The Treatment of Symptomatic Os Acromiale*
View Disclosures and Other Information
Investigation performed at University of Pittsburgh, Pittsburgh
J Bone Joint Surg Am, 1998 Sep 01;80(9):1320-1326
5 Recommendations (Recommend) | 3 Comments | Saved by 3 Users Save Case


During a four-year period, fourteen individuals (fifteen shoulders) who had been seen at the shoulder service of our institution because of pain in the shoulder had a radiographic finding of an os acromiale. On clinical examination, the pain appeared to be due to an unstable os acromiale because the patients had point tenderness over the acromion and pain on forward elevation of the shoulder. The diagnosis of an os acromiale was confirmed on radiographs, magnetic resonance images, or a bone scan. Eight patients had an associated tear of the rotator cuff. The os acromiale was located in the pre-acromion in one shoulder, the meso-acromion in eleven shoulders, and the meta-acromion in three shoulders. At the operation, the anterior aspect of the acromion was found to be unstable in all shoulders.Eleven patients (twelve shoulders) had open reduction of the os acromiale and insertion of an autogenous iliac-crest bone graft. Of those patients, four (five shoulders) had open reduction and internal fixation with a tension-band procedure with use of pins and wires. Only one of those shoulders had a solid osseous union, and the other four shoulders had a non-union that was due to a disruption of the fixation. The remaining seven patients (seven shoulders) had open reduction and internal fixation with use of cannulated screws and a tension-band construct; a solid osseous union was achieved in all but one of them. One patient had excision of the pre-acromion, which relieved the pain. Two patients who had had failed open reduction and internal fixation had excision of a grossly unstable os acromiale in the meso-acromion; both patients had pain and weakness after this procedure.Of the twelve shoulders that had open reduction and bone-grafting, seven had union of the os acromiale; the average time to radiographic and clinical union was nine weeks (range, seven to twenty weeks). We concluded that, although it is rare, symptomatic unstable os acromiale does occur and can be effectively treated with use of autogenous bone-grafting and internal fixation with a rigid tension-band construct and cannulated screws.

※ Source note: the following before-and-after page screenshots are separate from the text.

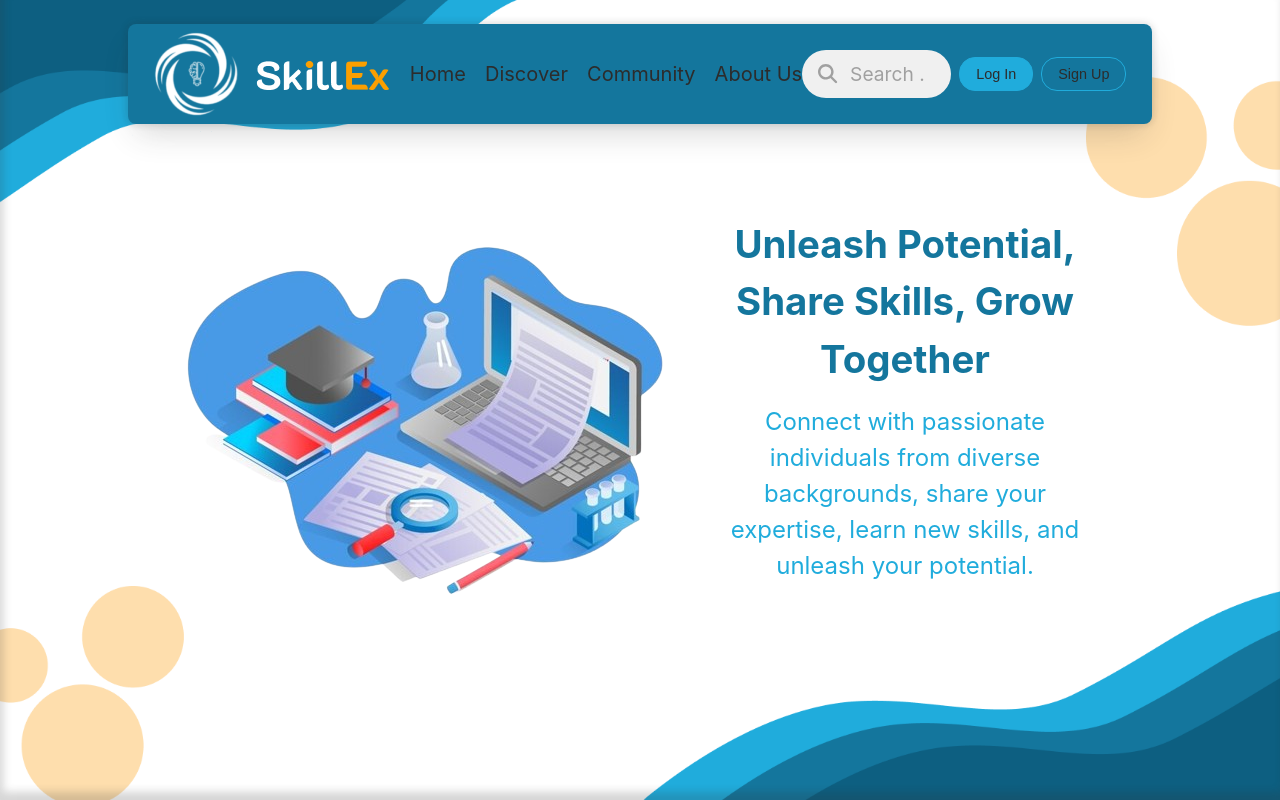
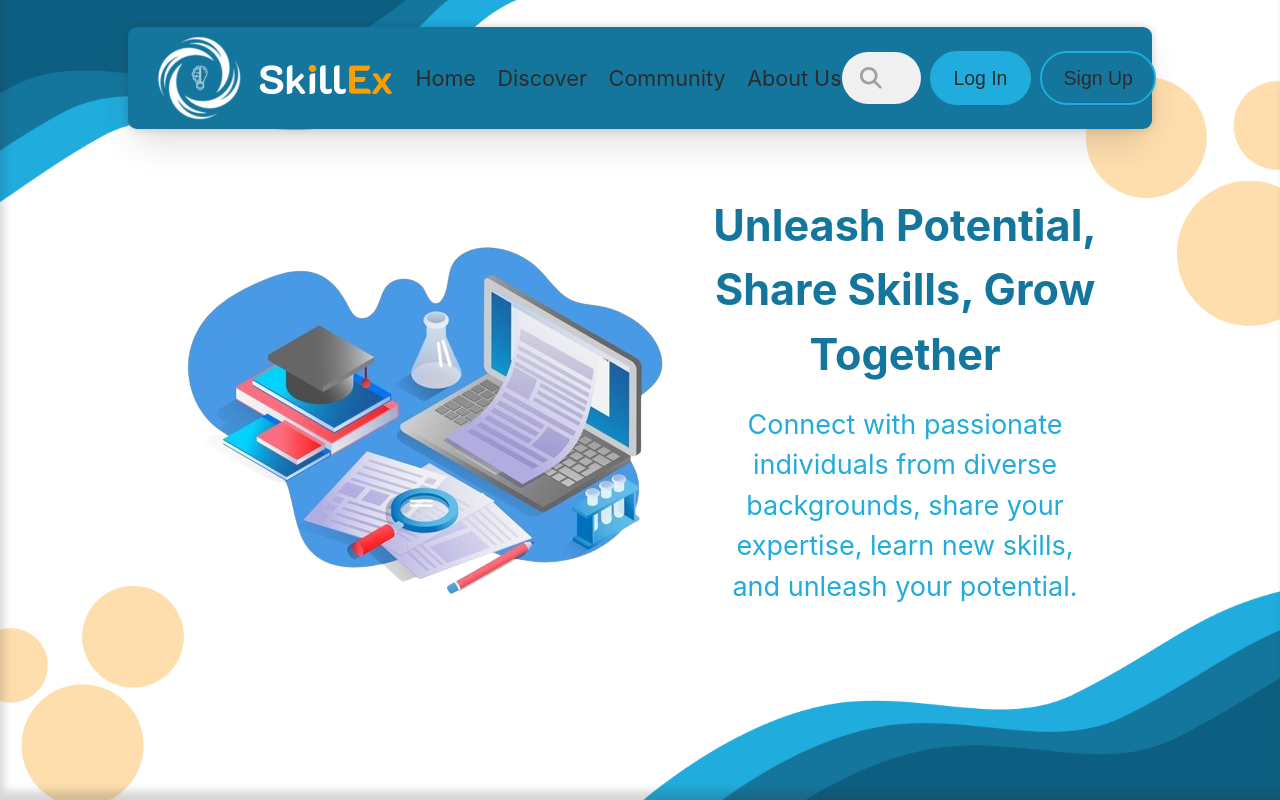
Before and after one commit to makhoulshbeeb/skill-ex-front, a React (Vite) app in the folder SkillEx/: page / in a window 1280 px wide. Built offline with nearby package versions, Linux system fonts and the light colour scheme; no server answers.

Commit message:
readjusted scale

```diff
--- a/SkillEx/src/components/common/Navbar.jsx
+++ b/SkillEx/src/components/common/Navbar.jsx
@@ -38,7 +38,7 @@ export default function Navbar() {
                         bgColor="--primary-light"
                         text="Log In"
                         textColor="--background-color"
-                        borderRadius="1rem"
+                        borderRadius="1.5rem"
                         onClick={() => {
                             navigate("/auth/login");
                         }}
@@ -49,7 +49,7 @@ export default function Navbar() {
                         bgColor="--primary-color"
                         text="Sign Up"
                         textColor="--background-color"
-                        borderRadius="1rem"
+                        borderRadius="1.5rem"
                         onClick={() => {
                             navigate("/auth/signup");
                         }}
--- a/SkillEx/src/components/common/styles/Button.css
+++ b/SkillEx/src/components/common/styles/Button.css
@@ -1,7 +1,7 @@
 button.nav-button {
-    font-size: 0.9rem;
+    font-size: 1.08rem;
     font-weight: 400;
-    padding: 0.5rem 1rem;
+    padding: 0.75rem 1.2rem;
     border: 0.12rem solid;
     cursor: pointer;
     text-wrap: nowrap;
--- a/SkillEx/src/components/common/styles/DropDownMenu.css
+++ b/SkillEx/src/components/common/styles/DropDownMenu.css
@@ -54,7 +54,7 @@
 
 .dropdown-menu-item>span {
     text-wrap: nowrap;
-    font-size: 1.2rem;
+    font-size: 1.1rem;
     font-weight: 500;
     display: flex;
     align-items: center;
--- a/SkillEx/src/components/common/styles/Navbar.css
+++ b/SkillEx/src/components/common/styles/Navbar.css
@@ -19,7 +19,7 @@ header>div.left>nav {
     display: flex;
     align-items: center;
     gap: 1.2rem;
-    font-size: 1.25rem;
+    font-size: 1.2rem;
 }
 
 header a {
@@ -56,5 +56,5 @@ header>div.right {
     display: flex;
     align-items: center;
     gap: 0.5rem;
-    width: 36%;
+    width: 40%;
 }
--- a/SkillEx/src/components/common/styles/Searchbar.css
+++ b/SkillEx/src/components/common/styles/Searchbar.css
@@ -16,7 +16,7 @@ input.search-bar {
 }
 
 input.search-bar {
-    font-size: 1.2rem;
+    font-size: 1.1rem;
     padding: 0.6rem 1.4rem 0.6rem 3rem;
     width: calc(100% - 2.4rem);
     border-radius: 1.5rem;
--- a/SkillEx/src/components/common/styles/Usertag.css
+++ b/SkillEx/src/components/common/styles/Usertag.css
@@ -19,7 +19,7 @@
 .user-tag>p {
     color: var(--background-color);
     font-weight: 600;
-    font-size: 1.2rem;
+    font-size: 1.1rem;
 }
 
 .user-tag>img {
--- a/SkillEx/src/main.css
+++ b/SkillEx/src/main.css
@@ -14,7 +14,7 @@
     --secondary-color: #FB9F00;
     --text-color: #121212;
     --text-light: #a0a0a0;
-    --font-size: 16px;
+    --font-size: 18px;
     --animation-speed: 1;
 
     color-scheme: light dark;
--- a/SkillEx/src/pages/styles/Explore.css
+++ b/SkillEx/src/pages/styles/Explore.css
@@ -16,7 +16,7 @@
 /********* EXPLORE HEADER *********/
 
 .explore-page>* {
-    width: 64%;
+    width: 72%;
 }
 
 .explore-header {
@@ -80,5 +80,5 @@
 
     overflow-y: scroll;
     flex-grow: 1;
-    padding: 1rem 0;
+    padding: 1rem;
 }
```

Figures in this Article
    Sign In to Your Personal ProfileSign In To Access Full Content
    Not a Subscriber?
    Get online access for 30 days for $35
    New to JBJS?
    Sign up for a full subscription to both the print and online editions
    Register for a FREE limited account to get full access to all CME activities, to comment on public articles, or to sign up for alerts.
    Register for a FREE limited account to get full access to all CME activities
    Have a subscription to the print edition?
    Current subscribers to The Journal of Bone & Joint Surgery in either the print or quarterly DVD formats receive free online access to JBJS.org.
    Forgot your password?
    Enter your username and email address. We'll send you a reminder to the email address on record.

    Forgot your username or need assistance? Please contact customer service at subs@jbjs.org. If your access is provided
    by your institution, please contact you librarian or administrator for username and password information. Institutional
    administrators, to reset your institution's master username or password, please contact subs@jbjs.org

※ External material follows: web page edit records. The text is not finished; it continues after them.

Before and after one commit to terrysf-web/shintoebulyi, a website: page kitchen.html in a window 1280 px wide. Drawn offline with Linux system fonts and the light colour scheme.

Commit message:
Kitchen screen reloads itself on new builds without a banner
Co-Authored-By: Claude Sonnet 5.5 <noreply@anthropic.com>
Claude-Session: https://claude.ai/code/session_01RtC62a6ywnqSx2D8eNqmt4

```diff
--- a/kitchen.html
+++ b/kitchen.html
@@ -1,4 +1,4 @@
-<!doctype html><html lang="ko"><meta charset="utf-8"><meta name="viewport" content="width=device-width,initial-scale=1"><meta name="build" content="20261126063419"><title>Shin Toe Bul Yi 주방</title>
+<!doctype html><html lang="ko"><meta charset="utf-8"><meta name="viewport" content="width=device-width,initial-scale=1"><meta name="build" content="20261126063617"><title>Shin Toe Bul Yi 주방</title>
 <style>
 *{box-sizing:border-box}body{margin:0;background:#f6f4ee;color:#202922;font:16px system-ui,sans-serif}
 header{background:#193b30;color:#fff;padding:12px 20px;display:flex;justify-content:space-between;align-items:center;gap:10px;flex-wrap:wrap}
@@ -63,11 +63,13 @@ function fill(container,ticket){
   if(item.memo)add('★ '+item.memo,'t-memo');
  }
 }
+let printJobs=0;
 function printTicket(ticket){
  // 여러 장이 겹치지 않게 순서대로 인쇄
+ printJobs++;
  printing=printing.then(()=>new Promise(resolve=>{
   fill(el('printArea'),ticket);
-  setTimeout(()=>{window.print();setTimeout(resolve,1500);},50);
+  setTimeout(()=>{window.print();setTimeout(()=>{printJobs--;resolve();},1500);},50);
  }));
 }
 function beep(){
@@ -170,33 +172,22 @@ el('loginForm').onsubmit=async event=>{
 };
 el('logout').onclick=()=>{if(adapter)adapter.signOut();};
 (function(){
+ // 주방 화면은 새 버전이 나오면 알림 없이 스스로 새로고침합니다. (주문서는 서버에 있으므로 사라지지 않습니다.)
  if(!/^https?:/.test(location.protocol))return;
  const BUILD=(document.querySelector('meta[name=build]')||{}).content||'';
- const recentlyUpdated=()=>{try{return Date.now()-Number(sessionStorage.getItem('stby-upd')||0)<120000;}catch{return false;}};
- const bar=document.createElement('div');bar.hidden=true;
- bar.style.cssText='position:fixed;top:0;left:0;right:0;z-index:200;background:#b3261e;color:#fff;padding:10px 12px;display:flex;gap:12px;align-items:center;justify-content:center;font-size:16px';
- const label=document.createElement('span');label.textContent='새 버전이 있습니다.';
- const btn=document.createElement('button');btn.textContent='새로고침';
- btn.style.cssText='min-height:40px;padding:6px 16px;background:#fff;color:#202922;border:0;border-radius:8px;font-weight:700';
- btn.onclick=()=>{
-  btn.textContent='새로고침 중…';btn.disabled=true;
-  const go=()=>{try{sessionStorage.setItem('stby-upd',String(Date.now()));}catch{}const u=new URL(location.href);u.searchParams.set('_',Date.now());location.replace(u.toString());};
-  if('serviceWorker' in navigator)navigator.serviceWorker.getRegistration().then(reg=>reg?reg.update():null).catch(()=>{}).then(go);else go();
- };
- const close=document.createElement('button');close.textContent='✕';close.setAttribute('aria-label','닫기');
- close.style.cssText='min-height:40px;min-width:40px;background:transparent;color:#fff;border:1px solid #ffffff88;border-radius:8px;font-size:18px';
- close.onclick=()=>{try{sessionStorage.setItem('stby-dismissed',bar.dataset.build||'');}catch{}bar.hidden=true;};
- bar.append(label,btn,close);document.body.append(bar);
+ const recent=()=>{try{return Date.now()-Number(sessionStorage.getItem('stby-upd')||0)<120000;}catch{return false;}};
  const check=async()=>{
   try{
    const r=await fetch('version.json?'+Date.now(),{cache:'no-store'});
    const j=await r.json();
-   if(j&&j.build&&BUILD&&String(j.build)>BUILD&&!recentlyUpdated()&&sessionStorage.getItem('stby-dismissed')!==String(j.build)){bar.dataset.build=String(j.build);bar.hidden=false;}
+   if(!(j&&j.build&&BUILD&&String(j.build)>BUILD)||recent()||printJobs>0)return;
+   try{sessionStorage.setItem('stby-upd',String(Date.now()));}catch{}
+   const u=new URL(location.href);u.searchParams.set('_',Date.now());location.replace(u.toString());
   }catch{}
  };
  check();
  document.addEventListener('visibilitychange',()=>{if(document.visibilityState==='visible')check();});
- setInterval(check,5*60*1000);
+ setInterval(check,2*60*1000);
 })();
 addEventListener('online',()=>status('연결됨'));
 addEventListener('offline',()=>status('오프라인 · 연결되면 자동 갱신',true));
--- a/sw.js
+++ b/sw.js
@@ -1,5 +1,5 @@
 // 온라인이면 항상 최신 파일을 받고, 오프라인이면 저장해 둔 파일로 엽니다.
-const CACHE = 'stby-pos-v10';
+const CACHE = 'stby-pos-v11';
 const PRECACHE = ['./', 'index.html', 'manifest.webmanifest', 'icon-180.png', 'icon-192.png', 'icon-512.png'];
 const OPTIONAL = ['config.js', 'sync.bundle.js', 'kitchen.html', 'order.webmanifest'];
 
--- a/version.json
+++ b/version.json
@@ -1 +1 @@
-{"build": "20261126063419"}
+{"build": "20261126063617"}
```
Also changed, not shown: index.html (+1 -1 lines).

    Accreditation Statement
    These activities have been planned and implemented in accordance with the Essential Areas and policies of the Accreditation Council for Continuing Medical Education (ACCME) through the joint sponsorship of the American Academy of Orthopaedic Surgeons and The Journal of Bone and Joint Surgery, Inc. The American Academy of Orthopaedic Surgeons is accredited by the ACCME to provide continuing medical education for physicians.
    CME Activities Associated with This Article
    Submit a Comment
    Please read the other comments before you post yours. Contributors must reveal any conflict of interest.
    Comments are moderated and will appear on the site at the discretion of JBJS editorial staff.

    * = Required Field
    (if multiple authors, separate names by comma)
    Example: John Doe

    Related Content
    The Journal of Bone & Joint Surgery
    JBJS Case Connector
    Topic Collections
    Related Audio and Videos
    PubMed Articles
    Clinical Trials
    Readers of This Also Read...
    JBJS Jobs
    Georgia - Choice Care Occupational Medicine & Orthopaedics
    Louisiana - Ochsner Health System
    DC - Children's National Medical Center
    MA - Boston Medical Center and Boston University School of Medicine